and Federal Express
to deliver packages affordably. So it’s finding networks to get stuff out to customers in a standard befitting the company brand. It’s even testing drones
in particularly rugged terrains. This isn’t cheap yet Amazon pushes forward because the investment in its India logistics business is justified given its first and best customer is Amazon.com.
Recently Amazon made headlines with very large investments in logistics infrastructure. It started with talks to lease 20 Boeing 767
cargo planes. Although that raised a few eyebrows most dismissed it as the company simply ensuring it could move goods during peak holiday sales periods. The company then had its Chinese subsidiary register as anocean freight forwarder
. That’s a technical way of saying Amazon got into the overseas shipping business. Again, most put that off as a way to help move goods from Chinese suppliers during peak times. We you add in the new massive investment in India, the framework for a logistics business capable of efficiently reaching the fastest growing consumer markets in the world starts to take shape. And it’s owned by Amazon.
The power of this business model is scale. Bezos has been making this argument since way back in 1997 when he wrote

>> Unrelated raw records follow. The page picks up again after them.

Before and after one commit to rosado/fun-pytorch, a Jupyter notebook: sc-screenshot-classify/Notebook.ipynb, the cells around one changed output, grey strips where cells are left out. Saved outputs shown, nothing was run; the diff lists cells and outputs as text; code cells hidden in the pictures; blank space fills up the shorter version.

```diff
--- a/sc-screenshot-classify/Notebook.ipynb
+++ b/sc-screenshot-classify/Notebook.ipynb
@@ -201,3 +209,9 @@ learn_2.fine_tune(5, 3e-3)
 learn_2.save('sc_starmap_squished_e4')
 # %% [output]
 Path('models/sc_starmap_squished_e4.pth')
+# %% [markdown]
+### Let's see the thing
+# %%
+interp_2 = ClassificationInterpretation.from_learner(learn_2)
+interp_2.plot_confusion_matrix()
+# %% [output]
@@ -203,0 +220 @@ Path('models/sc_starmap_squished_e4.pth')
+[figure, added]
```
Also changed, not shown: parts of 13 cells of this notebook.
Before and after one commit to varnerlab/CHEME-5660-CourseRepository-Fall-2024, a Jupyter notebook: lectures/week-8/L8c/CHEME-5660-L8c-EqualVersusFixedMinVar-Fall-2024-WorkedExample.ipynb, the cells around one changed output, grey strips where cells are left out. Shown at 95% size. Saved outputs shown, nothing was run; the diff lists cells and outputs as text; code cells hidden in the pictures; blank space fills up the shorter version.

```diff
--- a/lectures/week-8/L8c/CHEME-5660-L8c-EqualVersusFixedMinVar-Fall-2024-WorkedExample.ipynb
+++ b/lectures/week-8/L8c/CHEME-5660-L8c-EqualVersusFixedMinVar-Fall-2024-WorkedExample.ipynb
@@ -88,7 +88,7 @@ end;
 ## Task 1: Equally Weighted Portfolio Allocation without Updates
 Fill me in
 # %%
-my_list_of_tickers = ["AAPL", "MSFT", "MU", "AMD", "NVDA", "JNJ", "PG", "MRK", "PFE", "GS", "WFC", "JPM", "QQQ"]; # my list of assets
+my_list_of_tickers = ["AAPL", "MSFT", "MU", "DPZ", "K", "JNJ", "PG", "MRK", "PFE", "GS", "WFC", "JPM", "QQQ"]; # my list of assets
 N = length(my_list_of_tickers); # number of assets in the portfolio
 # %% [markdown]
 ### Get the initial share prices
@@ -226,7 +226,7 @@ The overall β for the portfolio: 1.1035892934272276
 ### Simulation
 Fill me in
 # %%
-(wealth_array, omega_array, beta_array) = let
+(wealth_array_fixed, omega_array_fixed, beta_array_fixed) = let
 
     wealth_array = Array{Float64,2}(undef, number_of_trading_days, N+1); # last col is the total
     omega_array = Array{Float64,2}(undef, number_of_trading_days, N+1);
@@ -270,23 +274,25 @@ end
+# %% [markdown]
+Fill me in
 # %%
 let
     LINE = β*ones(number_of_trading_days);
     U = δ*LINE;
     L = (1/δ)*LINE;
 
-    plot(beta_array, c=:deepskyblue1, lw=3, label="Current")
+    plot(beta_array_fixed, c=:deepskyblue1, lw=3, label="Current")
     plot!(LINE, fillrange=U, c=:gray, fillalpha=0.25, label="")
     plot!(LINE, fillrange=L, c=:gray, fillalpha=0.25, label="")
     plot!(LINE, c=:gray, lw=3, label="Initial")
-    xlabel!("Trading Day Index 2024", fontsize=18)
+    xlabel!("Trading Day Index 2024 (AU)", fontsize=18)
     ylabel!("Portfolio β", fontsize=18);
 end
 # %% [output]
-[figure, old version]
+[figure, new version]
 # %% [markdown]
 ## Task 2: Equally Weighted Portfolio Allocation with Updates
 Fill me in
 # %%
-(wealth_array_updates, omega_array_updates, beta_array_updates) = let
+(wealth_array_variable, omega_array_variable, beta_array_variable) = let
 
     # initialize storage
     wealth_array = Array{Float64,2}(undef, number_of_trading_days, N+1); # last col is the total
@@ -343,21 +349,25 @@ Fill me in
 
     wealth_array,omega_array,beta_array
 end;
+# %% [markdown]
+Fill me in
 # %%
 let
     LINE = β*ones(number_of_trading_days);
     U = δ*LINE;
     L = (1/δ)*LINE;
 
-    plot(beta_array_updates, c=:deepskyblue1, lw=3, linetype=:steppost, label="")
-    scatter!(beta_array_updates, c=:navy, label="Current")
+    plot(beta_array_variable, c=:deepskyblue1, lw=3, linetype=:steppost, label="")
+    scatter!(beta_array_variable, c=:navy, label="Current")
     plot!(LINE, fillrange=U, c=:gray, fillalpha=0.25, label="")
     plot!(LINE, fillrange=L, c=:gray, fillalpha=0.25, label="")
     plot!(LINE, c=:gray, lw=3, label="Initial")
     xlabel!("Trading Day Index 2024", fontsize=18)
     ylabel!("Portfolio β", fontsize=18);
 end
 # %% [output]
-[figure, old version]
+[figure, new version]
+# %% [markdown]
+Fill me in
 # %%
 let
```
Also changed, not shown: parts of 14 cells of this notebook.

about scale leading to higher revenues, profitability and capital velocity. In other words, the bigger these businesses become, the greater the network effects. At the time analysts scoffed.
Ultimately Amazon built a massive empire on the back of getting businesses to scale. When Amazon.com reached scale it used its profits to build and its patronage to get AWS to scale. It’s now doing the same thing with logistics. Amazon is a buy on dips and you might want to use rallies to close long positions in United Parcel Services and Fedex.